**Instructions for the task:**
Check each line of the listing for the word "deletes" and report the ones that have it.

== Data shown

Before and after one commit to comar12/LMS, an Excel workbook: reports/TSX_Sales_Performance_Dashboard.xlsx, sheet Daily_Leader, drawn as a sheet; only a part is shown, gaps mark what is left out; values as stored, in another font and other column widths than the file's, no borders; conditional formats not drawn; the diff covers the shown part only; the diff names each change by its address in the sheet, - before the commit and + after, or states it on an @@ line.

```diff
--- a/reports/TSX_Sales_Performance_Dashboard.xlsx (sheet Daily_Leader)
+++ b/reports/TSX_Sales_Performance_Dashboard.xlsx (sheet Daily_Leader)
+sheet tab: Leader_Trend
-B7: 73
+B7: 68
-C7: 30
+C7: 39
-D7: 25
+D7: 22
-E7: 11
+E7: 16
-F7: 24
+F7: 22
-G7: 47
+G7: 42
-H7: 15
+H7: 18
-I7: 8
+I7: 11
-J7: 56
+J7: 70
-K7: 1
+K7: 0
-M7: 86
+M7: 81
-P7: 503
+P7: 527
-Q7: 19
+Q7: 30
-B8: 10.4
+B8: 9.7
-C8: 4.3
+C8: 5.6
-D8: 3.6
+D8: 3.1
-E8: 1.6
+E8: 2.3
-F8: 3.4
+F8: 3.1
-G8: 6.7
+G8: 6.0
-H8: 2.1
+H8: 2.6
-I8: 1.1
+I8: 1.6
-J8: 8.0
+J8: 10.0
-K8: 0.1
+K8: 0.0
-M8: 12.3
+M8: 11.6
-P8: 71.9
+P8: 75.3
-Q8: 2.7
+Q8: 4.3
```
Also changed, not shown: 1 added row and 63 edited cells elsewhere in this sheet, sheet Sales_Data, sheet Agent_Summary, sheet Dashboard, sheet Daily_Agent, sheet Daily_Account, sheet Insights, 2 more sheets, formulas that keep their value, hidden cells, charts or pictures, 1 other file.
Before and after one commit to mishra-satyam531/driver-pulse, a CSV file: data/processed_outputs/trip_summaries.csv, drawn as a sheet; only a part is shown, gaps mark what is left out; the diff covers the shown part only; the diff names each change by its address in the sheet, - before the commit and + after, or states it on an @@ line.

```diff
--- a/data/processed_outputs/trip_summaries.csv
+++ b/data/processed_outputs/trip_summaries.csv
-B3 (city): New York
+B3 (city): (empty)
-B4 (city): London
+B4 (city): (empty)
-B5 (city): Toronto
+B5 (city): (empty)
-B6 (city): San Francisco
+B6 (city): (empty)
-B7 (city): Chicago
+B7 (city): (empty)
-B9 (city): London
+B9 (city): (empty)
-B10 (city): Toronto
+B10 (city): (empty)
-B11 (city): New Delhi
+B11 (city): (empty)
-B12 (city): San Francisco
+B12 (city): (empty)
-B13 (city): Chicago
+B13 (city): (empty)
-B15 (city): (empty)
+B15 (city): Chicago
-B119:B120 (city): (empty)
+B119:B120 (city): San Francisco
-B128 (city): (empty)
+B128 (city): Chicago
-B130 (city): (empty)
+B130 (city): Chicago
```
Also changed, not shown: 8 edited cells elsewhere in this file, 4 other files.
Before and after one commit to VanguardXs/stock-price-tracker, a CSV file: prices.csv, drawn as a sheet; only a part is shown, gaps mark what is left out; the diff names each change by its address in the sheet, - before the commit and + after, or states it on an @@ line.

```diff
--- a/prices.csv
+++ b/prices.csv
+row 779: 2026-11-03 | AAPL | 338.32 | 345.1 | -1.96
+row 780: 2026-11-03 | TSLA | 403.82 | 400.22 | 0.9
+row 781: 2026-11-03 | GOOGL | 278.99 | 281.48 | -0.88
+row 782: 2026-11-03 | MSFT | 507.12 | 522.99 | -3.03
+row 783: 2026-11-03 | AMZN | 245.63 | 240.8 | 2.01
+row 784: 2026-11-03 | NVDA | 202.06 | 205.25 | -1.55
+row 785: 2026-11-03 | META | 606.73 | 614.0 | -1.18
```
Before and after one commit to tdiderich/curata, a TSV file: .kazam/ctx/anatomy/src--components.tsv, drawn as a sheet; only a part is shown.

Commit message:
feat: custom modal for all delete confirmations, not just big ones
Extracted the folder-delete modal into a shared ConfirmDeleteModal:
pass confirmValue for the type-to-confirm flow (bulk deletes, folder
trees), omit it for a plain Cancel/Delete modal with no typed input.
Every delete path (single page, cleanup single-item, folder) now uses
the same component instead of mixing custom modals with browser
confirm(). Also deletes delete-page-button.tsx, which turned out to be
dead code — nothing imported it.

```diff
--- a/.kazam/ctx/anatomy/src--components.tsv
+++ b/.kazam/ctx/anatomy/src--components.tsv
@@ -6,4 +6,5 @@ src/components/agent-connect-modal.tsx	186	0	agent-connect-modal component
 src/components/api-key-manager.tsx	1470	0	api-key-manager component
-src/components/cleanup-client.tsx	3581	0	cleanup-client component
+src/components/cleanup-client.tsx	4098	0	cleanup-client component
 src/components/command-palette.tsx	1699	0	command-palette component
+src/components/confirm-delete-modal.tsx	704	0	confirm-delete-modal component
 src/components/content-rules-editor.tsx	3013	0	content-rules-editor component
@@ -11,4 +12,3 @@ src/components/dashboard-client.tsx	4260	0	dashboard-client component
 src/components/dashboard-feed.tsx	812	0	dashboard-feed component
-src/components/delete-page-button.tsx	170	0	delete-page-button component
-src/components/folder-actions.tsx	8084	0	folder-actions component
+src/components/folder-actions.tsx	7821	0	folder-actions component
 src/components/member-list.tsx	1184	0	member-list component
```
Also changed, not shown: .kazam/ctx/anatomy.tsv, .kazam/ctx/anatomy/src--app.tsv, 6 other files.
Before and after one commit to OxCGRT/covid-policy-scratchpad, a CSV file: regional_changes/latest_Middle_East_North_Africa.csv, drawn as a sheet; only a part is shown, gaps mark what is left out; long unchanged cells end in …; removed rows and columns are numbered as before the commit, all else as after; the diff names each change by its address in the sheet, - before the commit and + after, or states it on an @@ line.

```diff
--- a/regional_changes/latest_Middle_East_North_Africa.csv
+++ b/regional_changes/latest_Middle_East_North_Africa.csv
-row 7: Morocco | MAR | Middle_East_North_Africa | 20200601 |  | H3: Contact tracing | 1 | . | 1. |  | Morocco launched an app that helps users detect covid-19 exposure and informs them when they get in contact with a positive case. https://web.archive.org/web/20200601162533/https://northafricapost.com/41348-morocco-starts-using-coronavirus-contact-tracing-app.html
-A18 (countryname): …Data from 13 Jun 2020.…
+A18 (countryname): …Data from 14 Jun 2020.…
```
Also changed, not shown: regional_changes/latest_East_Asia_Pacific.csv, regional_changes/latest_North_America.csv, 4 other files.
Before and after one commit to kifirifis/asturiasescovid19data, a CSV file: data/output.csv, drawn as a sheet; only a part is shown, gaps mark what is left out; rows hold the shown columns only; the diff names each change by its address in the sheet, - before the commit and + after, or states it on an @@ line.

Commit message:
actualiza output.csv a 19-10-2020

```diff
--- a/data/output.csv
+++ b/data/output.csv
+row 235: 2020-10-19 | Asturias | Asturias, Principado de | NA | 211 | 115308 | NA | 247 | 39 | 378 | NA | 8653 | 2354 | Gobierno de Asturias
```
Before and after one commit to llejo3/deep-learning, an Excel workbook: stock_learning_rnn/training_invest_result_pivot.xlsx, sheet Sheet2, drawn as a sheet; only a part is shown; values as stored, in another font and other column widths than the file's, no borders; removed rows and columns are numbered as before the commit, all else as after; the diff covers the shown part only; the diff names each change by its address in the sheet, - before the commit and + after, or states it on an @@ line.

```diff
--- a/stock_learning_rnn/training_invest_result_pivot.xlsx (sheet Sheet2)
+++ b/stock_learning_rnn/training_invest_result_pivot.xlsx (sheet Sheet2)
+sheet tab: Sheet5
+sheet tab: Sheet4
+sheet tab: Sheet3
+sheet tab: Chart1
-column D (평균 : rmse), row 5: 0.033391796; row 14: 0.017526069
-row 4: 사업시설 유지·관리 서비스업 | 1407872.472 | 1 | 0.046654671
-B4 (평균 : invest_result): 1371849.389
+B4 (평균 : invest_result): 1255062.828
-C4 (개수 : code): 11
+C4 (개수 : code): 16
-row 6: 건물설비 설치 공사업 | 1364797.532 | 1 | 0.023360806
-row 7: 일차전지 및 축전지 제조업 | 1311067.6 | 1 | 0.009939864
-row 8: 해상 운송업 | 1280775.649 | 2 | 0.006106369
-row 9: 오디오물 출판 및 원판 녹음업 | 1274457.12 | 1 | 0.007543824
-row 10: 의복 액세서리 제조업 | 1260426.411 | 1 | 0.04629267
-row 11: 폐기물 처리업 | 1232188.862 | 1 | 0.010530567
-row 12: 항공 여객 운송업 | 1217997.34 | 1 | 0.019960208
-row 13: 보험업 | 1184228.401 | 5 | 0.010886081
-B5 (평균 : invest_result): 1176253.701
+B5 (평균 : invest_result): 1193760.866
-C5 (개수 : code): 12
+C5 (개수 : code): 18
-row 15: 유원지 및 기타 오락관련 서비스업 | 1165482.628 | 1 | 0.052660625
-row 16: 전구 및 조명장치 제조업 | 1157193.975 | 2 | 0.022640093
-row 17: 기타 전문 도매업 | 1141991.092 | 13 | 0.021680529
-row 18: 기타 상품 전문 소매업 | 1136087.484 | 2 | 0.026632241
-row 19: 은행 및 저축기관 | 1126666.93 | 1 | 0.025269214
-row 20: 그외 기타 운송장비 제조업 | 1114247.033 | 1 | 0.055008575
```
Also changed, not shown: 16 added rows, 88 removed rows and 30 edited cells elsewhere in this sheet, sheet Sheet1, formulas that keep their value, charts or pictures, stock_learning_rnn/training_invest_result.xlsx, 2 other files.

====

**Task response:**
pass confirmValue for the type-to-confirm flow (bulk deletes, folder
confirm(). Also deletes delete-page-button.tsx, which turned out to be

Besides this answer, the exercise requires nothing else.